(Records for this exercise)

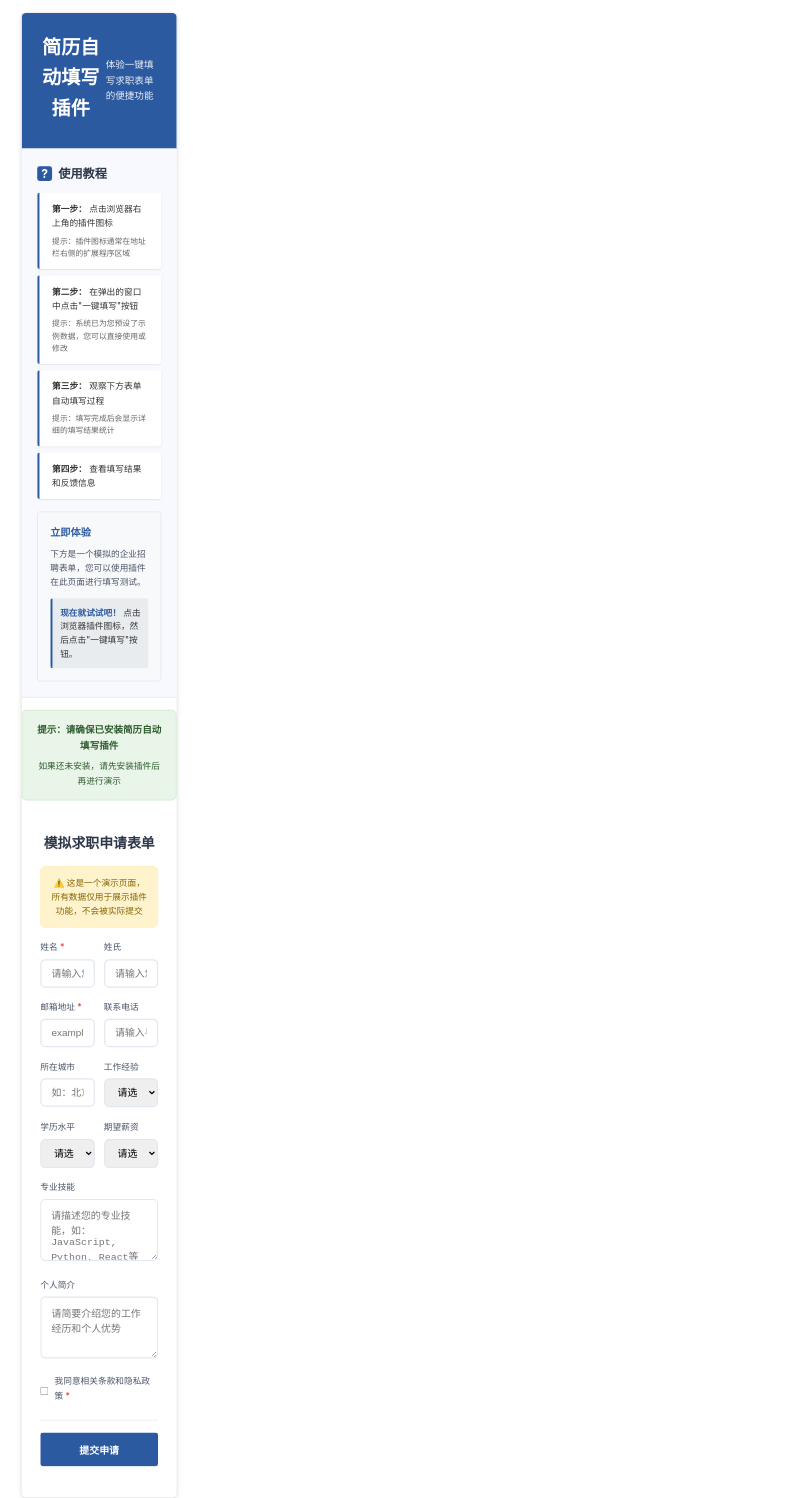
Repository: Zion74/jiancareer-chrome-main-zhn
Page: public/mock-form.html
These files come from the project's save history. The page is drawn as it stood at one moment and after the next save; the edit follows.
The browser window is 1280 px wide. The pictures show the whole page, at 62% of full size.

Above is the page before, as saved 2025-09-09 21:46:00.

After the next save:
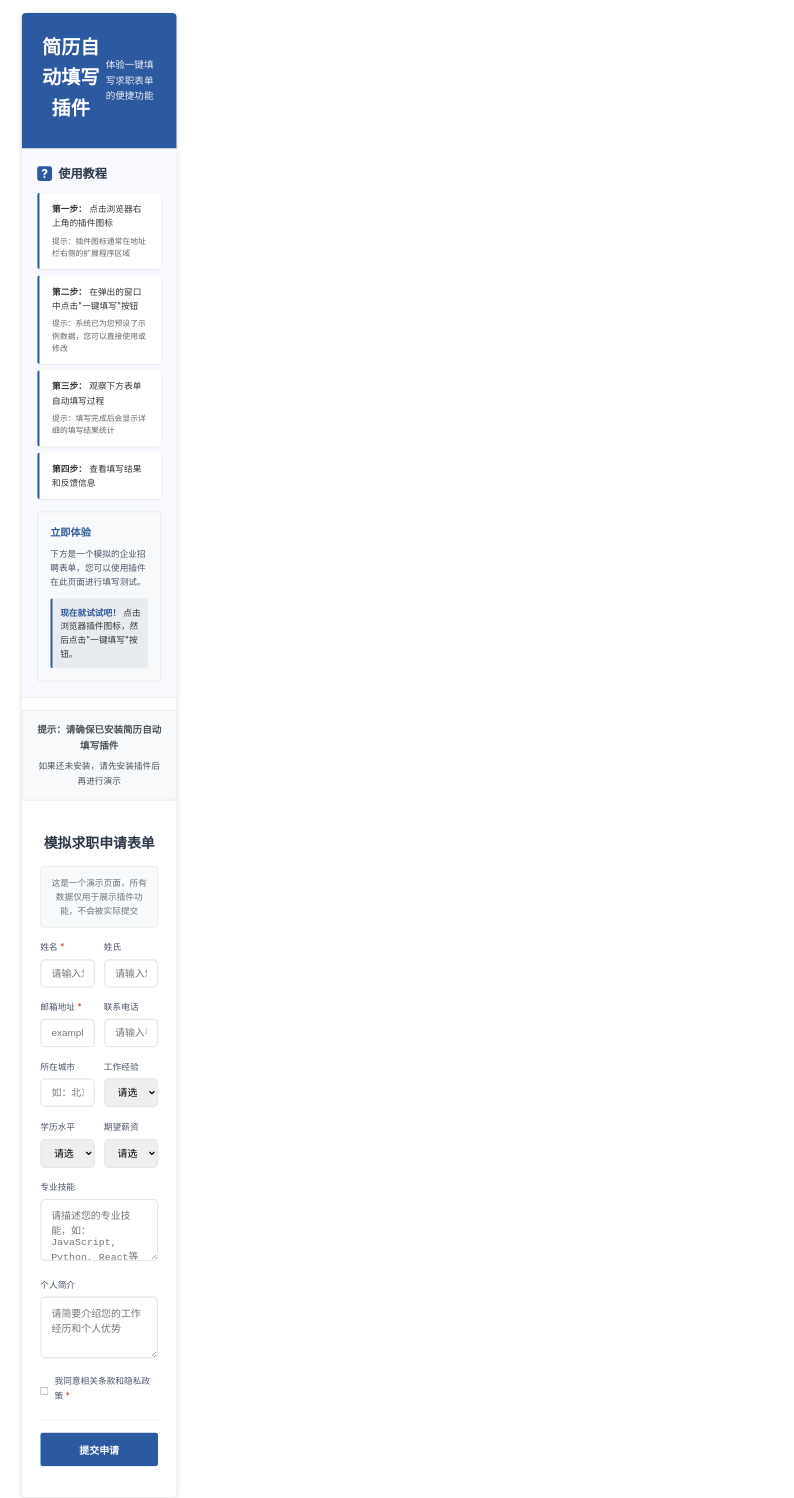
Saved 12 s later.
--- a/public/mock-form.html
+++ b/public/mock-form.html
@@ -190,22 +190,22 @@
         }
 
         .demo-notice {
-            background: #fff3cd;
-            border: 1px solid #ffeaa7;
-            color: #856404;
+            background: #f8f9fa;
+            border: 1px solid #dee2e6;
+            color: #6c757d;
             padding: 15px;
-            border-radius: 8px;
+            border-radius: 4px;
             margin: 20px 0;
             text-align: center;
             font-weight: 500;
         }
 
         .extension-hint {
-            background: #e8f5e8;
-            border: 1px solid #c3e6c3;
-            color: #2d5a2d;
+            background: #f8f9fa;
+            border: 1px solid #dee2e6;
+            color: #495057;
             padding: 20px;
-            border-radius: 8px;
+            border-radius: 4px;
             margin: 20px 0;
             text-align: center;
         }
@@ -280,7 +280,7 @@
             <h2 class="form-title">模拟求职申请表单</h2>
 
             <div class="demo-notice">
-                ⚠️ 这是一个演示页面，所有数据仅用于展示插件功能，不会被实际提交
+                这是一个演示页面，所有数据仅用于展示插件功能，不会被实际提交
             </div>
 
             <form id="demo-form" action="#" method="post">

(End Records for this exercise)

■ Work item ■
Please give the records above again exactly as they stand, with no pictures.

■ Finished exercise ■
Repository: Zion74/jiancareer-chrome-main-zhn
Page: public/mock-form.html
These files come from the project's save history. The page is drawn as it stood at one moment and after the next save; the edit follows.
The browser window is 1280 px wide. The pictures show the whole page, at 62% of full size.

Above is the page before, as saved 2025-09-09 21:46:00.

After the next save:
Saved 12 s later.
--- a/public/mock-form.html
+++ b/public/mock-form.html
@@ -190,22 +190,22 @@
         }
 
         .demo-notice {
-            background: #fff3cd;
-            border: 1px solid #ffeaa7;
-            color: #856404;
+            background: #f8f9fa;
+            border: 1px solid #dee2e6;
+            color: #6c757d;
             padding: 15px;
-            border-radius: 8px;
+            border-radius: 4px;
             margin: 20px 0;
             text-align: center;
             font-weight: 500;
         }
 
         .extension-hint {
-            background: #e8f5e8;
-            border: 1px solid #c3e6c3;
-            color: #2d5a2d;
+            background: #f8f9fa;
+            border: 1px solid #dee2e6;
+            color: #495057;
             padding: 20px;
-            border-radius: 8px;
+            border-radius: 4px;
             margin: 20px 0;
             text-align: center;
         }
@@ -280,7 +280,7 @@
             <h2 class="form-title">模拟求职申请表单</h2>
 
             <div class="demo-notice">
-                ⚠️ 这是一个演示页面，所有数据仅用于展示插件功能，不会被实际提交
+                这是一个演示页面，所有数据仅用于展示插件功能，不会被实际提交
             </div>
 
             <form id="demo-form" action="#" method="post">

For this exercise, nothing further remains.